[Work instruction]:
Where does "components" occur in the listing? Copy every line that holds it.

[Given entries]:
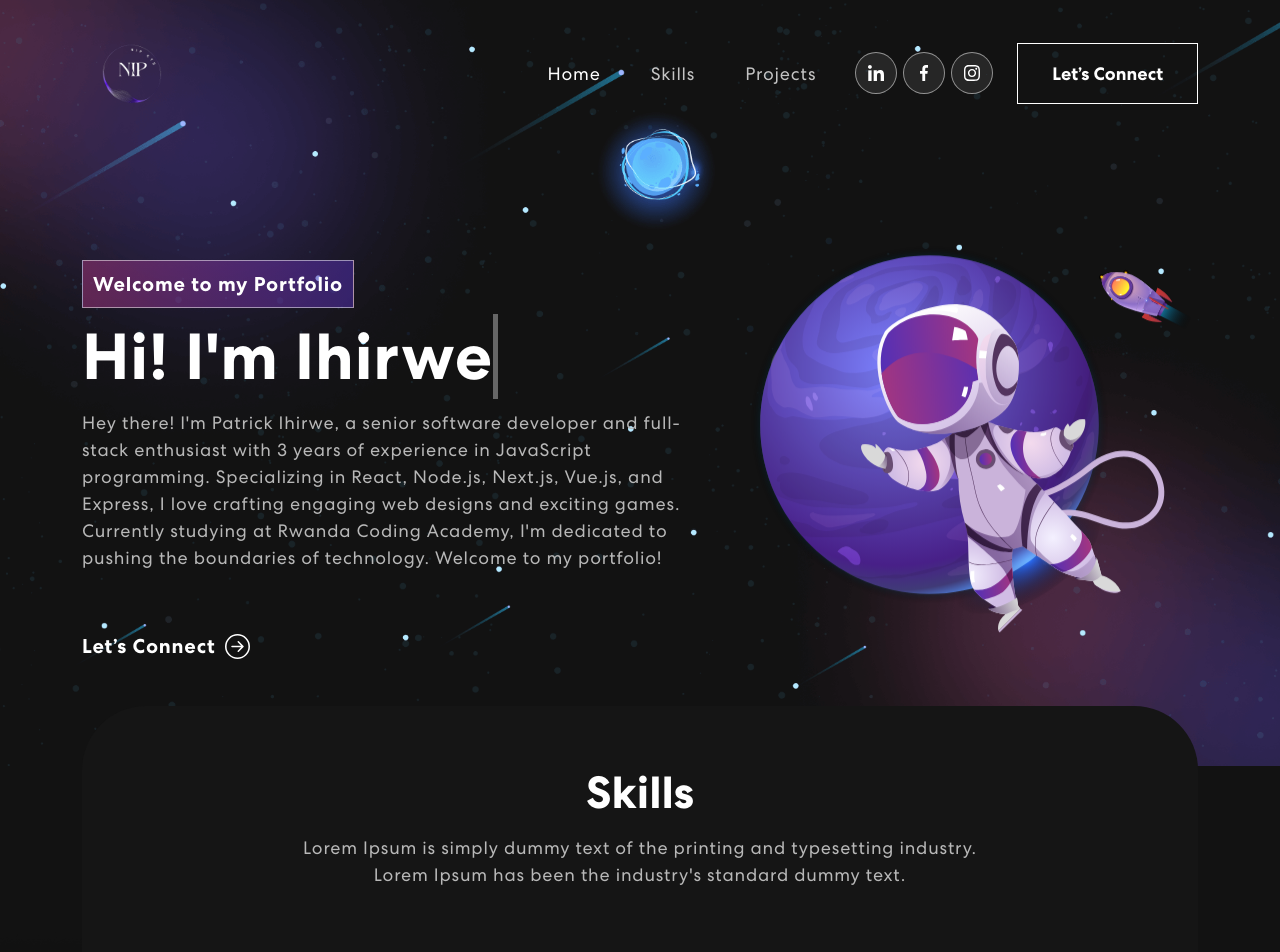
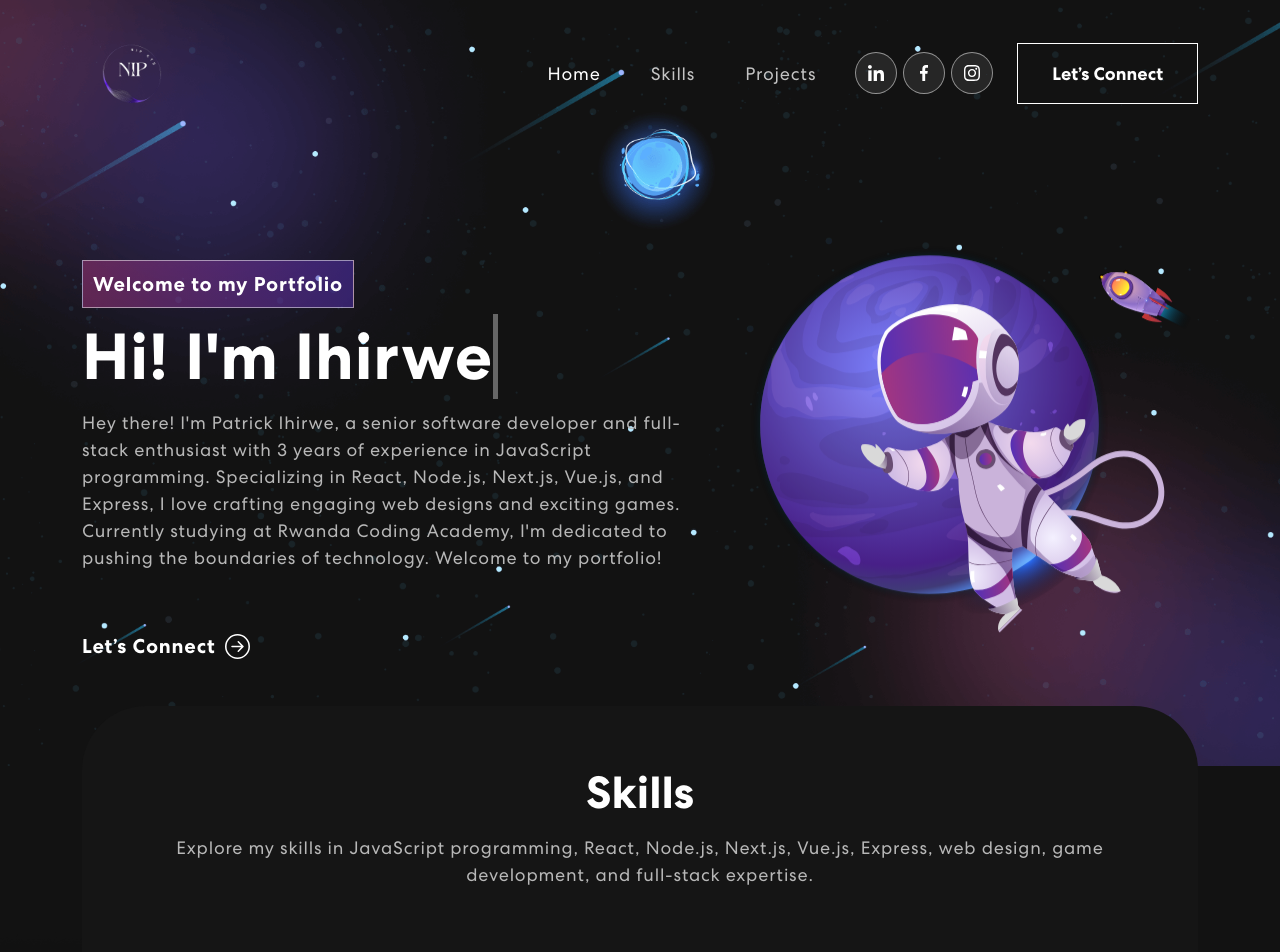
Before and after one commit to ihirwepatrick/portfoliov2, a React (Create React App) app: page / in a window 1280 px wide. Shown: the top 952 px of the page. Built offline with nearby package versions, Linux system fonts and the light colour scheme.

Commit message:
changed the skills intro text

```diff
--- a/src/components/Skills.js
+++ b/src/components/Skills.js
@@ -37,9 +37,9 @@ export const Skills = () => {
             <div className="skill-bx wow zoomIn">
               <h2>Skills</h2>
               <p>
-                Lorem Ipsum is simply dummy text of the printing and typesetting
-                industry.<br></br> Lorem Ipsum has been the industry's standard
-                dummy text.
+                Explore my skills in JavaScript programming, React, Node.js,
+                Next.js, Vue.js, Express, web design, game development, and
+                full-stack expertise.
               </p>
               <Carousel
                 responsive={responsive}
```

[Your response]:
--- a/src/components/Skills.js
+++ b/src/components/Skills.js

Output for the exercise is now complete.